---------- Exercise inputs ----------

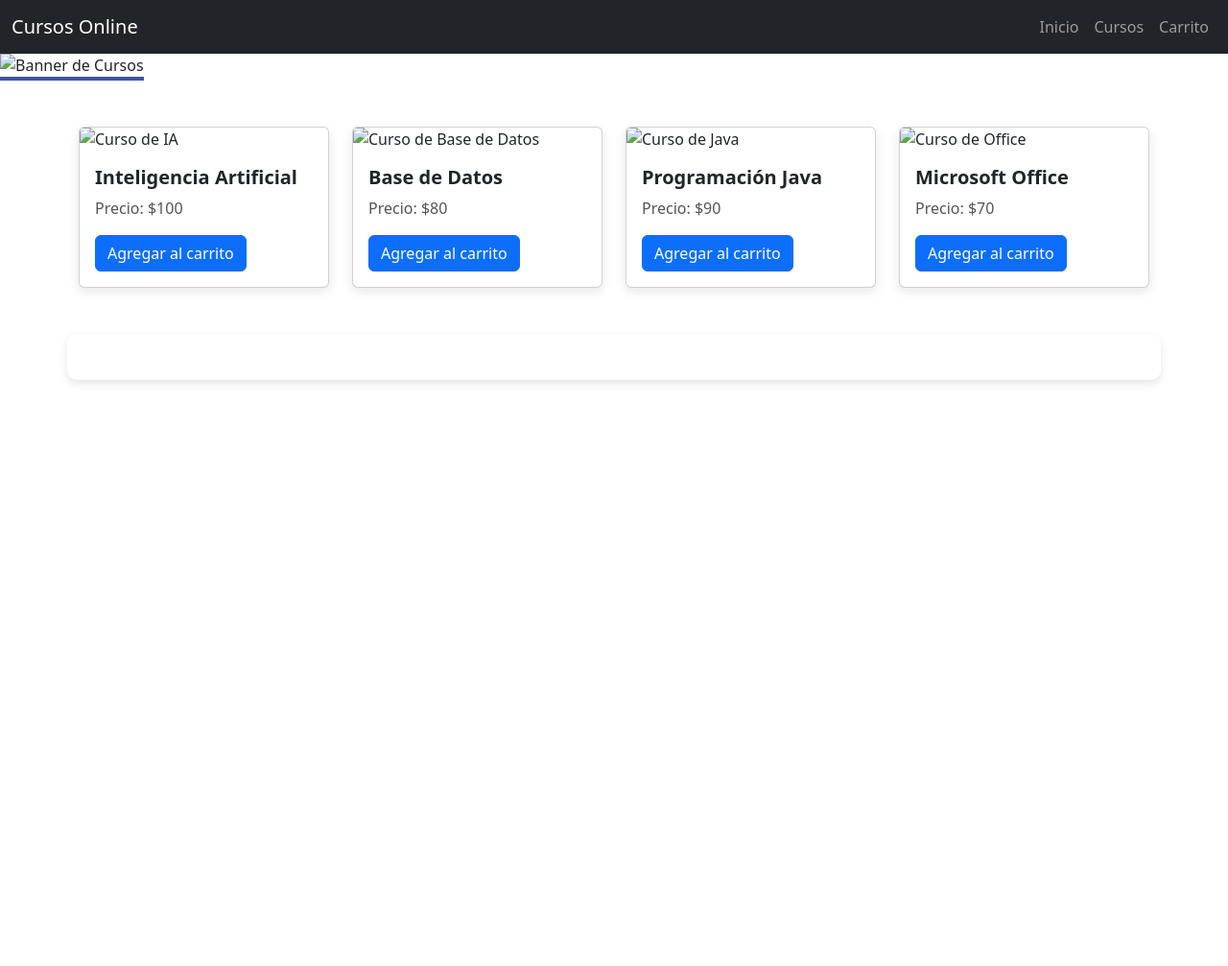
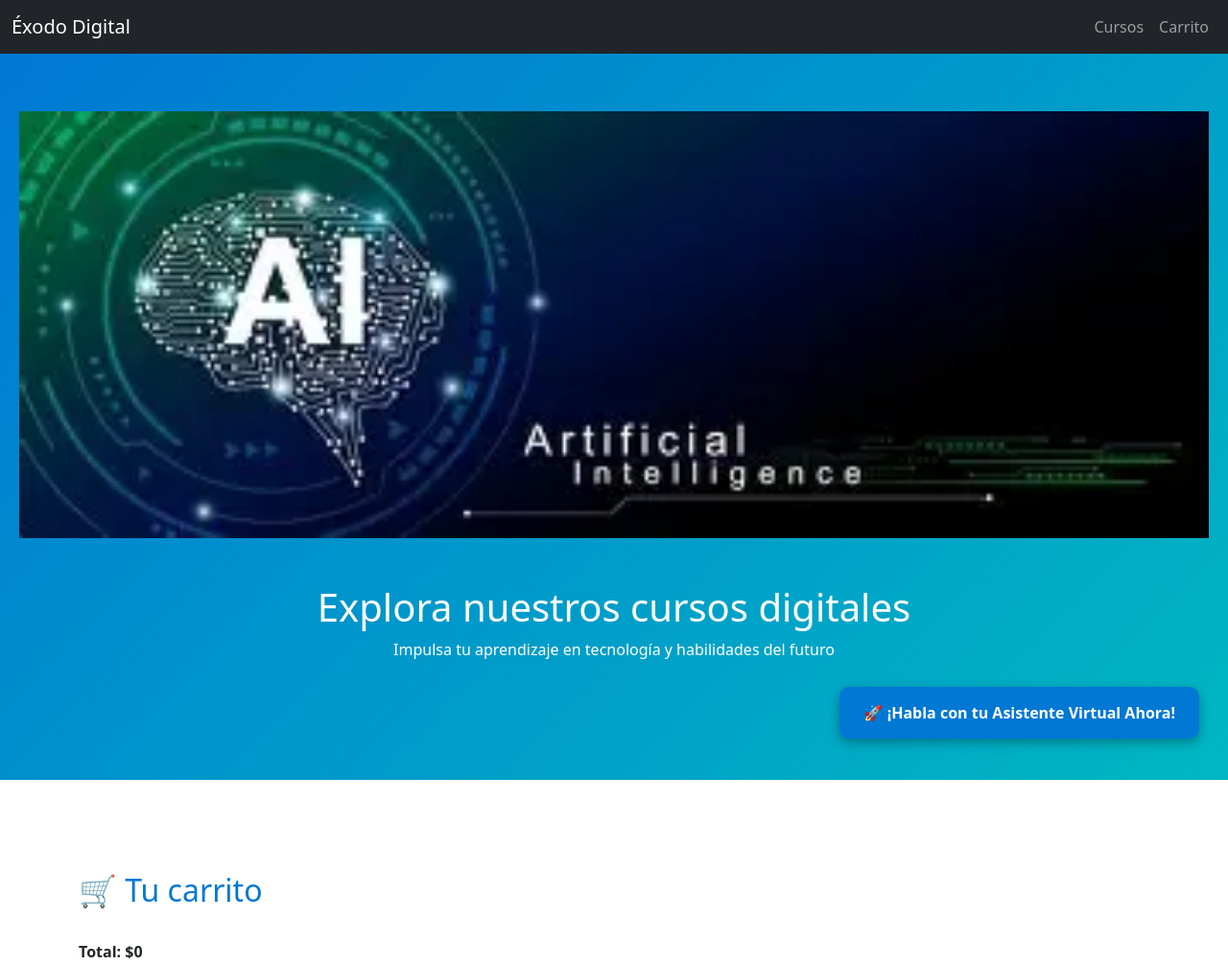
Before and after one commit to Anuar204/cursos-online, a plain HTML site: page index.html in a window 1280 px wide. Shown: the whole page at 96% size. Before the commit the page ends 800 px from the top, so only its background shows below. Drawn offline with nearby package versions, Linux system fonts and the light colour scheme.

Commit message:
Actualizacion

```diff
--- a/css/styles.css
+++ b/css/styles.css
@@ -1,78 +1,61 @@
-/css/styles.css
-/* Estilo general */
+/* ========== ESTILOS GENERALES ========== */
 body {
   font-family: 'Segoe UI', Tahoma, Geneva, Verdana, sans-serif;
-  background-color: #f4f4f9;
-  color: #333;
+  background-color: #f4f6f9;
   margin: 0;
   padding: 0;
 }
 
-/* Banner */
-.banner img {
-  max-height: 300px;
-  object-fit: cover;
-  width: 100%;
-  border-bottom: 4px solid #3f51b5;
+/* ========== ENCABEZADO / HERO ========== */
+.hero {
+  background: linear-gradient(135deg, #0078D4, #00b7c2);
+  color: white;
+  padding: 60px 20px;
+  text-align: center;
 }
 
-/* Tarjetas de cursos */
+/* ========== CARDS DE CURSOS ========== */
 .card {
   box-shadow: 0 4px 12px rgba(0, 0, 0, 0.1);
+  transition: transform 0.2s ease;
   border: none;
-  border-radius: 10px;
-  transition: transform 0.3s ease, box-shadow 0.3s ease;
 }
 
 .card:hover {
   transform: scale(1.03);
-  box-shadow: 0 8px 20px rgba(0, 0, 0, 0.2);
 }
 
-.card-title {
-  font-weight: bold;
-  color: #2c3e50;
+/* ========== CARRITO DE COMPRAS ========== */
+#carrito h2 {
+  color: #0078D4;
 }
 
-.card-text {
-  font-size: 16px;
-  color: #555;
+#lista-carrito li {
+  display: flex;
+  justify-content: space-between;
+  padding: 8px 12px;
+  background-color: white;
+  border-bottom: 1px solid #ddd;
 }
 
-/* Botones */
-.btn-primary {
-  background-color: #3f51b5;
-  border: none;
-  border-radius: 25px;
-  transition: background-color 0.3s ease, transform 0.2s ease;
+/* ========== BOTÓN FLOTANTE DEL CHATBOT ========== */
+#floating-btn {
+  position: fixed;
+  bottom: 30px;
+  right: 30px;
+  padding: 15px 25px;
+  font-size: 16px;
+  font-weight: bold;
+  background-color: #0078D4;
+  color: white;
+  text-decoration: none;
+  border-radius: 10px;
+  box-shadow: 0px 4px 12px rgba(0, 0, 0, 0.3);
+  z-index: 9999;
+  transition: transform 0.3s ease, background-color 0.3s ease;
 }
 
-.btn-primary:hover {
-  background-color: #283593;
-  transform: scale(1.05);
+#floating-btn:hover {
+  transform: scale(1.07);
+  background-color: #005fa3;
 }
-
-.btn-danger {
-  border-radius: 25px;
-}
-
-/* Carrito */
-#carrito {
-  background-color: #ffffff;
-  border-radius: 10px;
-  padding: 20px;
-  box-shadow: 0 4px 10px rgba(0, 0, 0, 0.1);
-}
-
-#carrito h2 {
-  color: #3f51b5;
-}
-
-/* Footer */
-footer {
-  background-color: #2c3e50;
-  color: white;
-  padding: 15px 0;
-  margin-top: 40px;
-  font-size: 14px;
-}
--- a/index.html
+++ b/index.html
@@ -1,24 +1,26 @@
 <!DOCTYPE html>
 <html lang="es">
 <head>
-  <meta charset="UTF-8">
-  <meta name="viewport" content="width=device-width, initial-scale=1.0">
-  <title>Plataforma de Cursos</title>
-  <link rel="stylesheet" href="css/styles.css">
-  <link href="https://cdn.jsdelivr.net/npm/bootstrap@5.3.0/dist/css/bootstrap.min.css" rel="stylesheet">
+  <meta charset="UTF-8" />
+  <meta name="viewport" content="width=device-width, initial-scale=1.0"/>
+  <title>Éxodo Digital – Plataforma de Cursos</title>
+
+  <!-- Enlace a tu archivo CSS (lo crearemos en el siguiente paso) -->
+  <link rel="stylesheet" href="css/styles.css" />
+
+  <!-- Bootstrap para diseño responsivo y componentes modernos -->
+  <link href="https://cdn.jsdelivr.net/npm/bootstrap@5.3.0/dist/css/bootstrap.min.css" rel="stylesheet"/>
 </head>
 <body>
-
-  <!-- Menú de navegación -->
+  <!-- Barra de navegación -->
   <nav class="navbar navbar-expand-lg navbar-dark bg-dark">
     <div class="container-fluid">
-      <a class="navbar-brand" href="#">Cursos Online</a>
+      <a class="navbar-brand" href="#">Éxodo Digital</a>
       <button class="navbar-toggler" type="button" data-bs-toggle="collapse" data-bs-target="#navbarNav">
         <span class="navbar-toggler-icon"></span>
       </button>
       <div class="collapse navbar-collapse" id="navbarNav">
         <ul class="navbar-nav ms-auto">
-          <li class="nav-item"><a class="nav-link" href="#">Inicio</a></li>
           <li class="nav-item"><a class="nav-link" href="#cursos">Cursos</a></li>
           <li class="nav-item"><a class="nav-link" href="#carrito">Carrito</a></li>
         </ul>
@@ -26,64 +28,38 @@
     </div>
   </nav>
 
-  <!-- Banner -->
-  <header class="banner">
-    <img src="img/banner.jpg" alt="Banner de Cursos" class="img-fluid w-100">
+  <!-- Sección de Bienvenida -->
+  <header class="hero">
+    <img class="img-fluid w-100" src="img/banner.webp" alt="Banner de Cursos">
+    <div class="container text-center py-5">
+      <h1>Explora nuestros cursos digitales</h1>
+      <p>Impulsa tu aprendizaje en tecnología y habilidades del futuro</p>
+    </div>
   </header>
 
-  <!-- Sección de Cursos -->
+  <!-- Catálogo de cursos -->
   <section id="cursos" class="container my-5">
-    <div class="row">
-      <!-- Curso IA -->
-      <div class="col-md-3">
-        <div class="card">
-          <img src="img/ia.jpg" class="card-img-top" alt="Curso de IA">
-          <div class="card-body">
-            <h5 class="card-title">Inteligencia Artificial</h5>
-            <p class="card-text">Precio: $100</p>
-            <button class="btn btn-primary" onclick="agregarAlCarrito('IA', 100)">Agregar al carrito</button>
-          </div>
-        </div>
-      </div>
-
-      <!-- Curso Base de Datos -->
-      <div class="col-md-3">
-        <div class="card">
-          <img src="img/bd.jpg" class="card-img-top" alt="Curso de Base de Datos">
-          <div class="card-body">
-            <h5 class="card-title">Base de Datos</h5>
-            <p class="card-text">Precio: $80</p>
-            <button class="btn btn-primary" onclick="agregarAlCarrito('Base de Datos', 80)">Agregar al carrito</button>
-          </div>
-        </div>
-      </div>
-
-      <!-- Curso Java -->
-      <div class="col-md-3">
-        <div class="card">
-          <img src="img/java.jpg" class="card-img-top" alt="Curso de Java">
-          <div class="card-body">
-            <h5 class="card-title">Programación Java</h5>
-            <p class="card-text">Precio: $90</p>
-            <button class="btn btn-primary" onclick="agregarAlCarrito('Java', 90)">Agregar al carrito</button>
-          </div>
-        </div>
-      </div>
-
-      <!-- Curso Office -->
-      <div class="col-md-3">
-        <div class="card">
-          <img src="img/office.jpg" class="card-img-top" alt="Curso de Office">
-          <div class="card-body">
-            <h5 class="card-title">Microsoft Office</h5>
-            <p class="card-text">Precio: $70</p>
-            <button class="btn btn-primary" onclick="agregarAlCarrito('Office', 70)">Agregar al carrito</button>
-          </div>
-        </div>
-      </div>
+    <div class="row" id="contenedor-cursos">
+      <!-- Aquí se cargarán los cursos dinámicamente desde JS -->
     </div>
   </section>
 
-  <!-- Carrito de Compras -->
+  <!-- Carrito -->
   <section id="carrito" class="container my-5">
-    <h2>
+    <h2 class="mb-3">🛒 Tu carrito</h2>
+    <ul id="lista-carrito" class="list-group"></ul>
+    <div class="mt-3">
+      <strong>Total: $<span id="total-carrito">0</span></strong>
+    </div>
+  </section>
+
+  <!-- Botón flotante del chatbot -->
+  <a href="https://www.chatbase.co/chatbot-iframe/eIrzI-2lWZ2UNDvJmKXhr" target="_blank" id="floating-btn">
+    🚀 ¡Habla con tu Asistente Virtual Ahora!
+  </a>
+
+  <!-- Enlace al archivo JS externo (lo crearemos luego) -->
+  <script src="js/app.js"></script>
+  <script src="https://cdn.jsdelivr.net/npm/bootstrap@5.3.0/dist/js/bootstrap.bundle.min.js"></script>
+</body>
+</html>
```
Also changed, not shown: js/script.js (+67 -39 lines).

----------

Instructions for the task = Check the listing for the word "onclick". Show each line that has it.

Task solution =
-            <button class="btn btn-primary" onclick="agregarAlCarrito('IA', 100)">Agregar al carrito</button>
-            <button class="btn btn-primary" onclick="agregarAlCarrito('Base de Datos', 80)">Agregar al carrito</button>
-            <button class="btn btn-primary" onclick="agregarAlCarrito('Java', 90)">Agregar al carrito</button>
-            <button class="btn btn-primary" onclick="agregarAlCarrito('Office', 70)">Agregar al carrito</button>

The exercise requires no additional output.